“Ponsse is state-of-the-art technology in mechanical forest harvesting,” said Dan. Miller Timber finds it optimal to pair up one harvester and one forwarder per side, called a “team”, to perform thinning operations in stands of varying density.

Ponsse’s on-board computers enable accurate dimensioning of saw and non-saw log materials, while minimizing waist of wood fiber and environmental impact.

In-the-woods harvesters fall, limb, and buck trees into logs in the stand. During the processing operation forwarding trails are established at 60’ intervals. Limbs, tops and brush are pulled into forwarding trails as a protective cushion to minimize soil disturbance, while accelerating the nutrient cycle process. Forwarders are used to pick up logs from the forest and transport them to the roadside, thus eliminating the need to establish landings. Saw and non-saw-logs are sorted into decks along the haul road, where they will be loaded onto trucks and delivered to local mills for processing.

Miller Timber Services will operate with two to four teams of cut-to-length equipment per work site, depending on the time of year and the scope of the job. Its cut-to-length operations can also be performed on four separate job sites simultaneously during the peak season throughout the state of Oregon. Customers include private landowners, small woodland owners and government agencies including: Bureau of Land Management, U.S. Forest Service, and the Oregon Department of Forestry. Logs are delivered to mills throughout the state using short loggers, commonly referred to as mule-trains.

Miller Timber Services and its sister companies use many different types of equipment, not including its additional all-terrain and passenger vehicles and fire engines. Four of its six dozers are John Deere 650G Crawlers or 850B or BLT. Komatsu excavators, PC 200 and 300 series, with Waratah or Log Max harvesting heads are among some of the 22 pieces of equipment used in its yarder and loading equipment sector. But Ponsse’s equipment by far has rung true to its motto as being Miller Timber Services’ ‘Loggers best friend’ for its cut-to-length operations.

Miller Timber has owned other machines manufactured by other equipment companies to service the cut-to-length operations. The company’s first Ponsse harvester, the 6-wheeled Ergo equipped with an H73 harvesting head, was purchased in 2004.

Miller Timber selected Ponsse for a host of reasons,” said Dan. “The list includes equipment design, engineering, product quality and reliability, and service and support after the sale. And interestingly enough, we would agree with the motto of Ponsse being a ‘logger’s best friend.’ But with a twist.”
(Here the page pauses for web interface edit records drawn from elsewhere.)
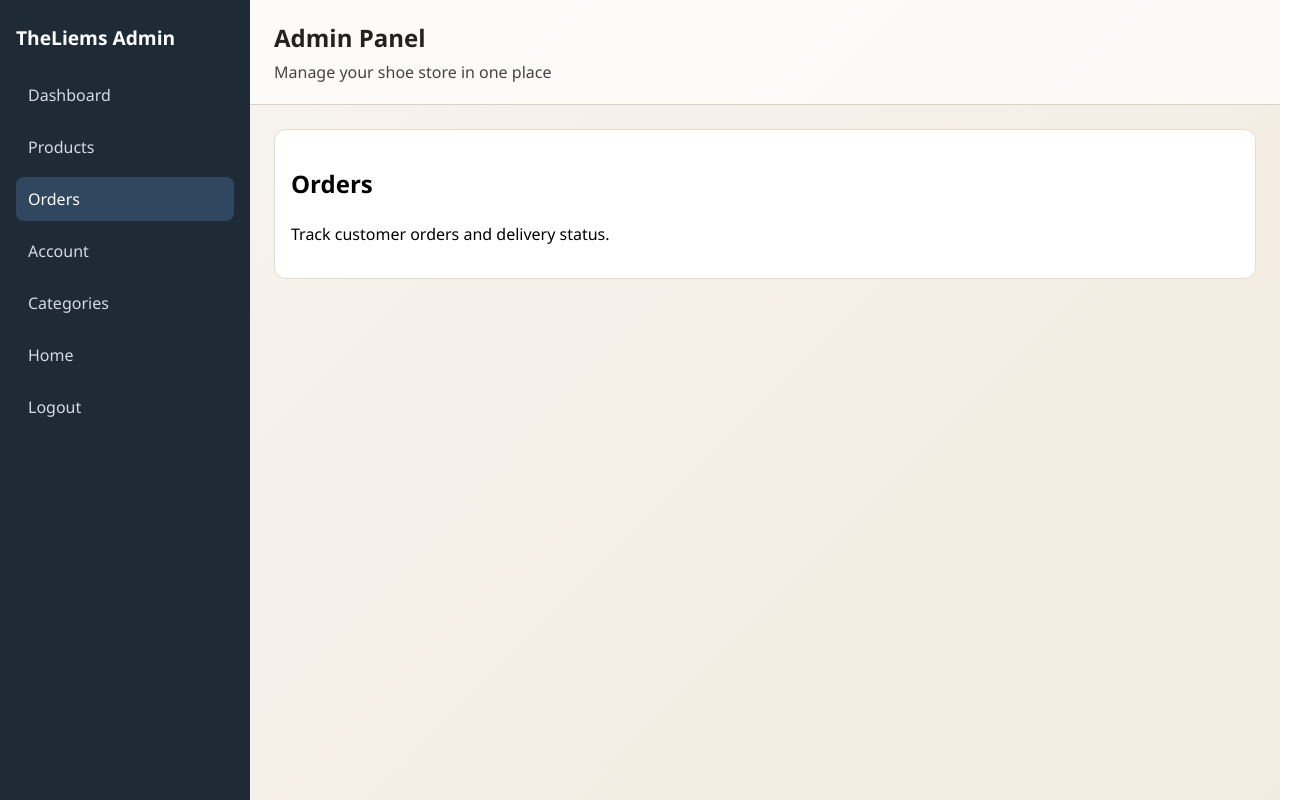
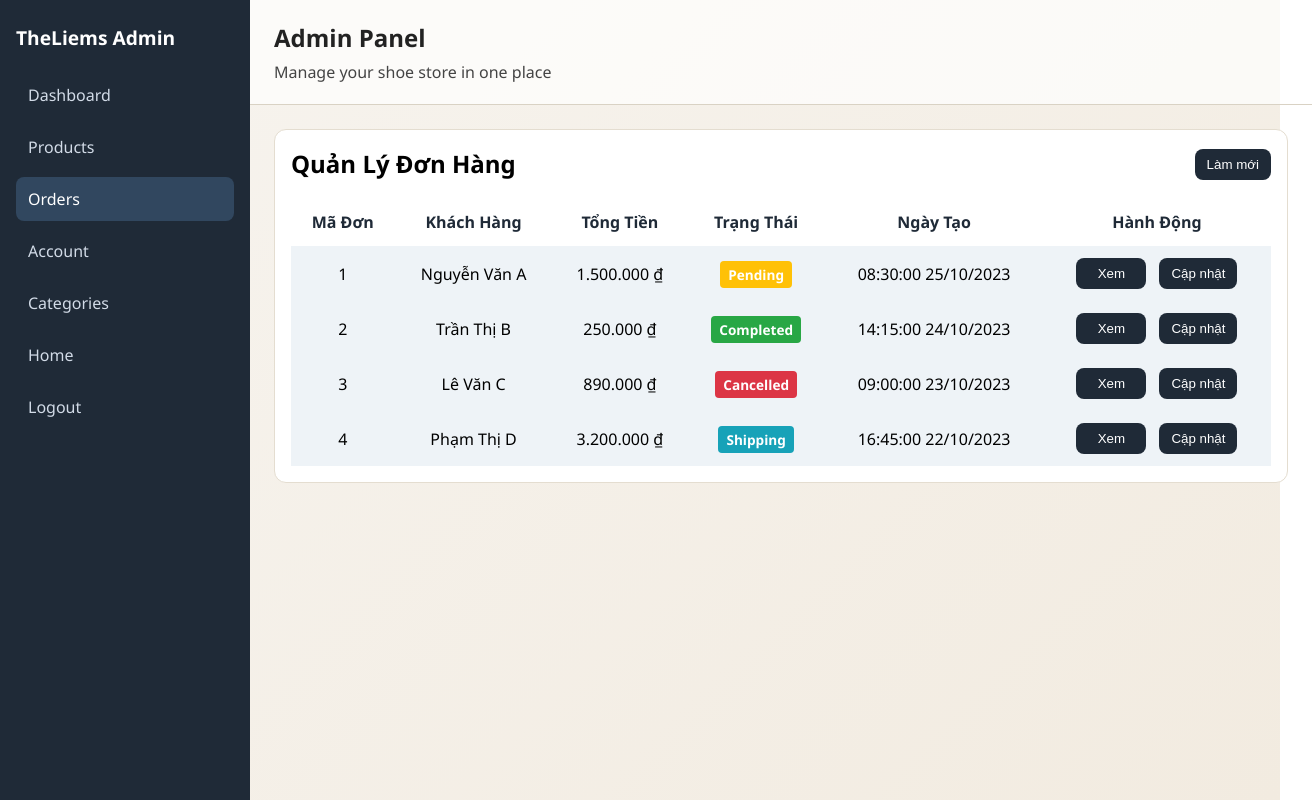
Before and after one commit to yi-xiang21/TheLiemsShoes, a React (Vite) app: page /admin/orders in a window 1280 px wide. Shown: the whole page, 1312 px wide, since content can reach past the window. Built offline with nearby package versions, Linux system fonts and the light colour scheme; no server answers.

Commit message:
giao dien admin orders

```diff
--- a/src/pages/admin/Orders.jsx
+++ b/src/pages/admin/Orders.jsx
@@ -1,8 +1,171 @@
+import { useState } from "react";
+// import axios from "axios";
+// import { getApiUrl } from "../../config/config.js";
+
 function Orders() {
+  // Demo data for UI visualization
+  const [orders] = useState([
+    {
+      id: 1,
+      user_id: 101,
+      user_name: "Nguyễn Văn A",
+      total_amount: 1500000,
+      status: "pending",
+      created_at: "2023-10-25T08:30:00Z"
+    },
+    {
+      id: 2,
+      user_id: 102,
+      user_name: "Trần Thị B",
+      total_amount: 250000,
+      status: "completed",
+      created_at: "2023-10-24T14:15:00Z"
+    },
+    {
+      id: 3,
+      user_id: 103,
+      user_name: "Lê Văn C",
+      total_amount: 890000,
+      status: "cancelled",
+      created_at: "2023-10-23T09:00:00Z"
+    },
+    {
+      id: 4,
+      user_id: 104,
+      user_name: "Phạm Thị D",
+      total_amount: 3200000,
+      status: "shipping",
+      created_at: "2023-10-22T16:45:00Z"
+    }
+  ]);
+
+  const loading = false;
+  const error = "";
+
+  const columns = [
+    { field: "id", label: "Mã Đơn" },
+    { field: "user_name", label: "Khách Hàng" },
+    { field: "total_amount", label: "Tổng Tiền" },
+    { field: "status", label: "Trạng Thái" },
+    { field: "created_at", label: "Ngày Tạo" }
+  ];
+
+  const handleUpdateStatus = (orderId) => {
+    alert(`(Demo) Đổi trạng thái đơn hàng #${orderId}`);
+  };
+
+  const handleViewOrder = (orderId) => {
+    alert(`(Demo) Xem chi tiết đơn hàng #${orderId}`);
+  };
+
+  const formatCellValue = (field, value) => {
+    if (value === null || value === undefined || value === "") return "-";
+
+    if (field === "total_amount") {
+      try {
+        return new Intl.NumberFormat('vi-VN', { style: 'currency', currency: 'VND' }).format(value);
+      } catch (e) {
+        return value + " VND";
+      }
+    }
+
+    if (field === "created_at") {
+        if (!Number.isNaN(Date.parse(value))) {
+            return new Date(value).toLocaleString("vi-VN");
+        }
+    }
+
+    return String(value);
+  };
+
+  const getStatusColor = (status) => {
+    switch (status) {
+      case 'completed': return '#28a745'; // Green
+      case 'pending': return '#ffc107';   // Yellow
+      case 'shipping': return '#17a2b8';  // Blue
+      case 'cancelled': return '#dc3545'; // Red
+      default: return '#6c757d';          // Grey
+    }
+  };
+
   return (
     <section className="admin-card">
-      <h2>Orders</h2>
-      <p>Track customer orders and delivery status.</p>
+      <div className="admin-card-header">
+        <h2>Quản Lý Đơn Hàng</h2>
+        <button className="button button-action" style={{ marginLeft: "auto" }} onClick={() => alert("Làm mới dữ liệu")}>
+          Làm mới
+        </button>
+      </div>
+
+      <div className="admin-card-body admin-table-wrap">
+        {loading && <p>Đang tải dữ liệu đơn hàng...</p>}
+        {error && <p className="error-message">{error}</p>}
+
+        {!loading && !error && (
+          <table className="admin-table">
+            <thead>
+              <tr>
+                {columns.map((column) => (
+                  <th key={column.field}>{column.label}</th>
+                ))}
+                <th>Hành Động</th>
+              </tr>
+            </thead>
+            <tbody>
+              {orders.length === 0 ? (
+                <tr>
+                  <td colSpan={columns.length + 1} style={{ textAlign: "center", padding: "20px" }}>
+                    Chưa có đơn hàng nào
+                  </td>
+                </tr>
+              ) : (
+                orders.map((order) => (
+                  <tr key={order.id}>
+                    {columns.map((column) => (
+                      <td key={`${order.id}-${column.field}`}>
+                        {column.field === "status" ? (
+                          <span
+                            style={{
+                              padding: "4px 8px",
+                              borderRadius: "4px",
+                              fontSize: "0.85em",
+                              fontWeight: "bold",
+                              color: "white",
+                              backgroundColor: getStatusColor(order.status),
+                              textTransform: "capitalize"
+                            }}
+                          >
+                            {order.status}
+                          </span>
+                        ) : (
+                          formatCellValue(column.field, order[column.field])
+                        )}
+                      </td>
+                    ))}
+                    <td>
+                      <div className="admin-row-actions">
+                        <button
+                          className="button button-action"
+                          onClick={() => handleViewOrder(order.id)}
+                          style={{ marginRight: "5px" }}
+                        >
+                          Xem
+                        </button>
+                        <button
+                          className="button button-action"
+                          onClick={() => handleUpdateStatus(order.id)}
+                        >
+                          Cập nhật
+                        </button>
+                      </div>
+                    </td>
+                  </tr>
+                ))
+              )}
+            </tbody>
+          </table>
+        )}
+      </div>
     </section>
   );
 }
```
According to Dan, Ponsse has a “unique harvest methodology, filling a unique niche in the industry.” Similarly, Miller Timber follows its own unique approach when it comes to serving their clients.

“Members of our cut-to-length division refer to what we do more as ‘silvaculture’ than logging,” Dan explained. “While product removal is vitally important, the service we provide recognizes the importance of the residual stand. The term ‘silvaculture’ is defined as ‘the agriculture of trees—how to grow them, how to maximize growth and return, and how to manipulate tree species compositions to meet landowners objectives. Silva is the science, art and practice of caring for forest with respect to human objectives.”

Even with the differing methodologies, Ponsse, located in Rhinelander, Wis., and Miller Timber Services share a positive regard toward one another and the way they distinctively contribute to the logging industry.

“Our business relationship with Ponsse has been and is a very positive experience,” said Dan. “We share a mutual respect and think in terms of partnership versus the traditional client vendor relationship.”

Ponsse is what it takes to get the job done for Miller Timbers’ cut-to-length division. And, it is successful because everyone is on the same team.